▶ **RECORDED DATA**:
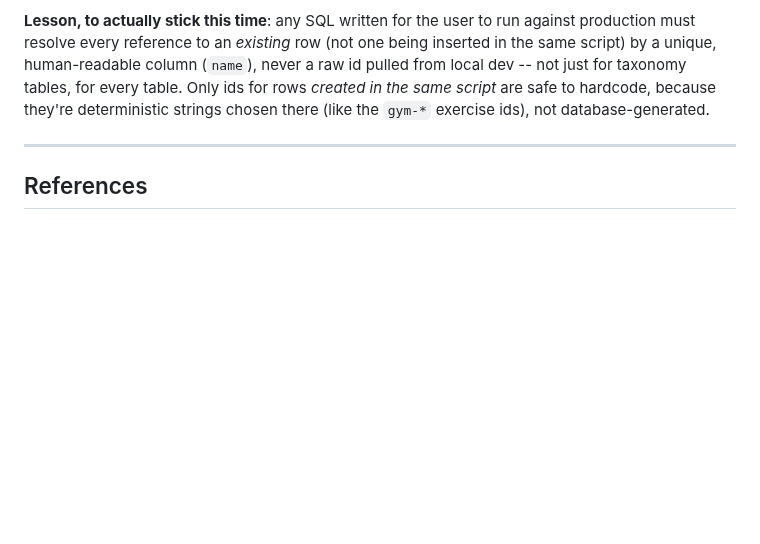
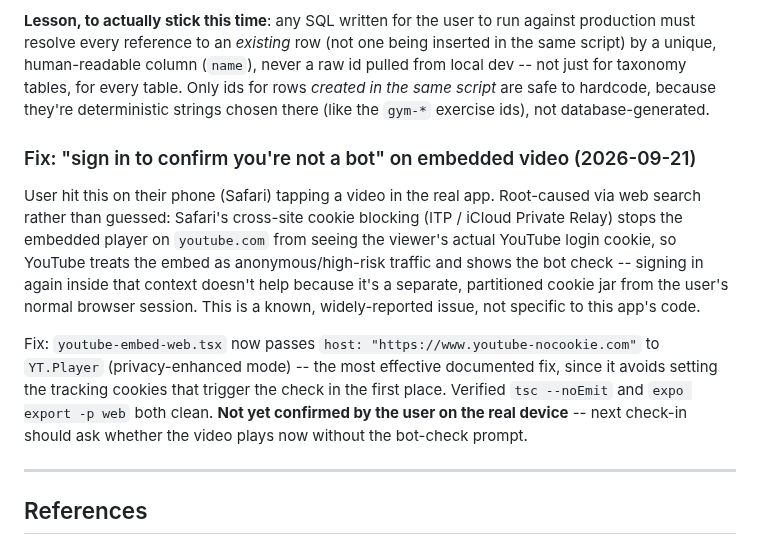
Before and after one commit to javitortajada13/App-workout, a Markdown page: PROJECT_STATE.md, the part around the change. Drawn GitHub-style; blank space fills up the shorter version.

Commit message:
docs: log youtube-nocookie fix for the bot-check embed issue
Co-Authored-By: Claude Sonnet 5 <noreply@anthropic.com>
Claude-Session: https://claude.ai/code/session_01AmXmjyuqhZArMzn6a6Rk5g

```diff
--- a/PROJECT_STATE.md
+++ b/PROJECT_STATE.md
@@ -1683,6 +1683,26 @@ taxonomy tables, for every table. Only ids for rows *created in the same
 script* are safe to hardcode, because they're deterministic strings
 chosen there (like the `gym-*` exercise ids), not database-generated.
 
+### Fix: "sign in to confirm you're not a bot" on embedded video (2026-09-21)
+
+User hit this on their phone (Safari) tapping a video in the real app.
+Root-caused via web search rather than guessed: Safari's cross-site
+cookie blocking (ITP / iCloud Private Relay) stops the embedded player
+on `youtube.com` from seeing the viewer's actual YouTube login cookie,
+so YouTube treats the embed as anonymous/high-risk traffic and shows the
+bot check -- signing in again inside that context doesn't help because
+it's a separate, partitioned cookie jar from the user's normal browser
+session. This is a known, widely-reported issue, not specific to this
+app's code.
+
+Fix: `youtube-embed-web.tsx` now passes `host:
+"https://www.youtube-nocookie.com"` to `YT.Player` (privacy-enhanced
+mode) -- the most effective documented fix, since it avoids setting the
+tracking cookies that trigger the check in the first place. Verified
+`tsc --noEmit` and `expo export -p web` both clean. **Not yet confirmed
+by the user on the real device** -- next check-in should ask whether the
+video plays now without the bot-check prompt.
+
 ---
 
 ## References
```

▶ **ASSIGNMENT**:
Extract each line holding the word "that" from the records.

▶ **REPLY**:
+bot check -- signing in again inside that context doesn't help because
+tracking cookies that trigger the check in the first place. Verified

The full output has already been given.